Japan says it will review plans to abandon nuclear power
The new government in Japan has announced it will review the planned nuclear power phase-out proposed by the previous administration.
Trade and Industry Minister Toshimitsu Motegi said that reactors would be restarted if considered safe by the nuclear authority.
Prime Minister Shinzo Abe has promised bold measures to revive the economy.
The stoppage of nuclear power use by 2040 was ordered following last year's Fukushima disaster.
However, the failure of the previous Democratic Party to put an end to years of economic stagnation led to an overwhelming poll victory for their rivals earlier this month.
Backed by a two-thirds majority in Parliament, the newly-elected Liberal Democratic-led cabinet took office on Wednesday endorsing Mr Abe's economic reform plans.
Veteran trade minister Toshimitsu Motegi, who is also in charge of energy policy, made it clear that the government would not allow its plans to be hampered by higher energy costs.

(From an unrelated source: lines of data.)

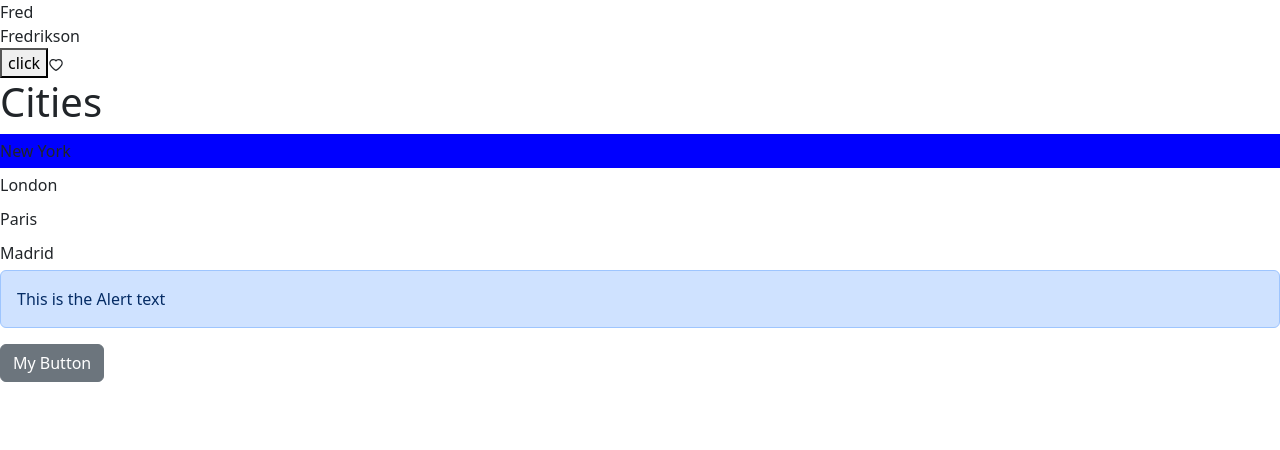
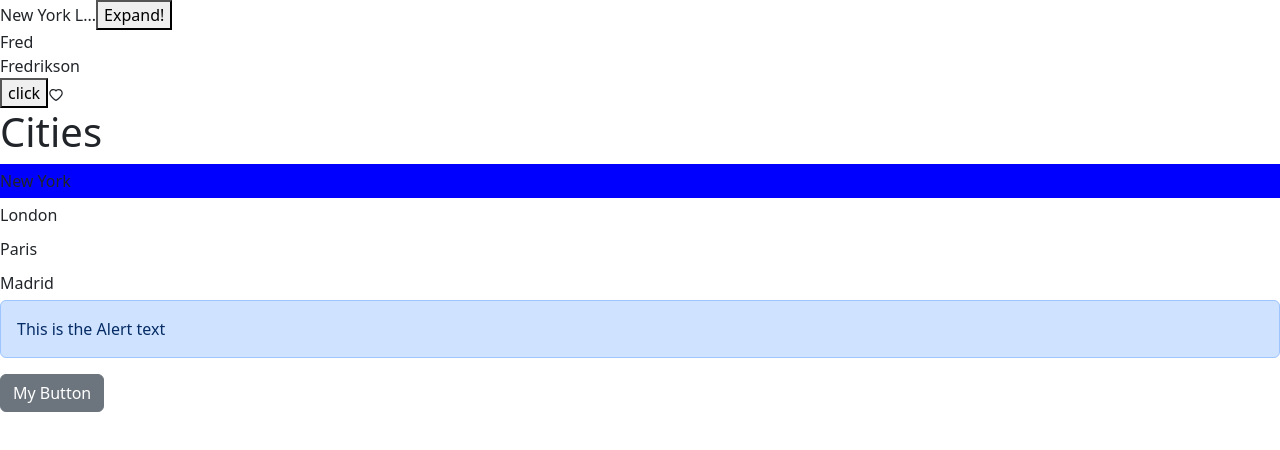
Before and after one commit to timothyabbott/mosh_react, a React (Vite) app: page / in a window 1280 px wide. Shown: the top 450 px of the page. Built offline with nearby package versions, Linux system fonts and the light colour scheme.

Commit message:
44. Sharing State Between Components

```diff
--- a/src/App.tsx
+++ b/src/App.tsx
@@ -5,7 +5,7 @@ import DismisableAlert from "./components/DismisableAlert";
 import ListGroup from "./components/ListGroup";
 import Heart from "./components/Heart/Heart";
 import Person from "./components/Person";
-
+import ExpandableText from "./components/ExpandableText";
 function App() {
   let items = ["New York", "London", "Paris", "Madrid"];
 
@@ -28,6 +28,7 @@ function App() {
 
   return (
     <>
+      <ExpandableText length={10} text={items.join(" ")}></ExpandableText>
       <Person></Person>
       <Heart onClick={handleLikeClicked} />
       <ListGroup
--- /dev/null
+++ b/src/components/ExpandableText.tsx
@@ -0,0 +1,27 @@
+import React, { useState } from "react";
+
+interface Props {
+  text: String;
+  length: number;
+}
+
+const ExpandableText = ({ text, length }: Props) => {
+  let [isCropped, setCropped] = useState(true);
+
+  const crop = (text: String, length: number) => {
+    return text.substring(0, length);
+  };
+  if (text.length <= length) return <p>{text}</p>;
+  const displayText = isCropped ? crop(text, length) + "..." : text;
+
+  return (
+    <div>
+      {displayText}
+      <button onClick={() => setCropped(!isCropped)}>
+        {isCropped ? "Expand!" : "Collapse!"}
+      </button>
+    </div>
+  );
+};
+
+export default ExpandableText;
```
Also changed, not shown: .obsidian/workspace.json, 1 other file (tests, documents, lock files or other folders).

"We need to reconsider the previous administration's policy that aimed to make zero nuclear power operation possible during the 2030s," he told a news conference.
Mr Abe, who was also prime minister in 2006-07, focused his election campaign focused on more public spending and a looser monetary policy, in what some analysts called "Abenomics".
"A strong economy is the source of energy for Japan. Without regaining a strong economy, there is no future for Japan," Mr Abe said after taking office.
The prime minister had also said that he would allow nuclear energy a bigger role, despite last year's disaster.
Japan, which relied on nuclear power for almost one-third of its energy supplies before the incident, shut all its 50 nuclear reactors after the leaks, but recently restarted two of them.
The move has resulted in higher energy costs, and many big businesses want Japan to return to using nuclear power.
The shutdown of the nuclear reactors has also seen a rise in Japan's imports of energy sources such as oil and natural gas, widening its trade deficit.
Public support for nuclear energy has dwindled and there were large protests when reactors were restarted.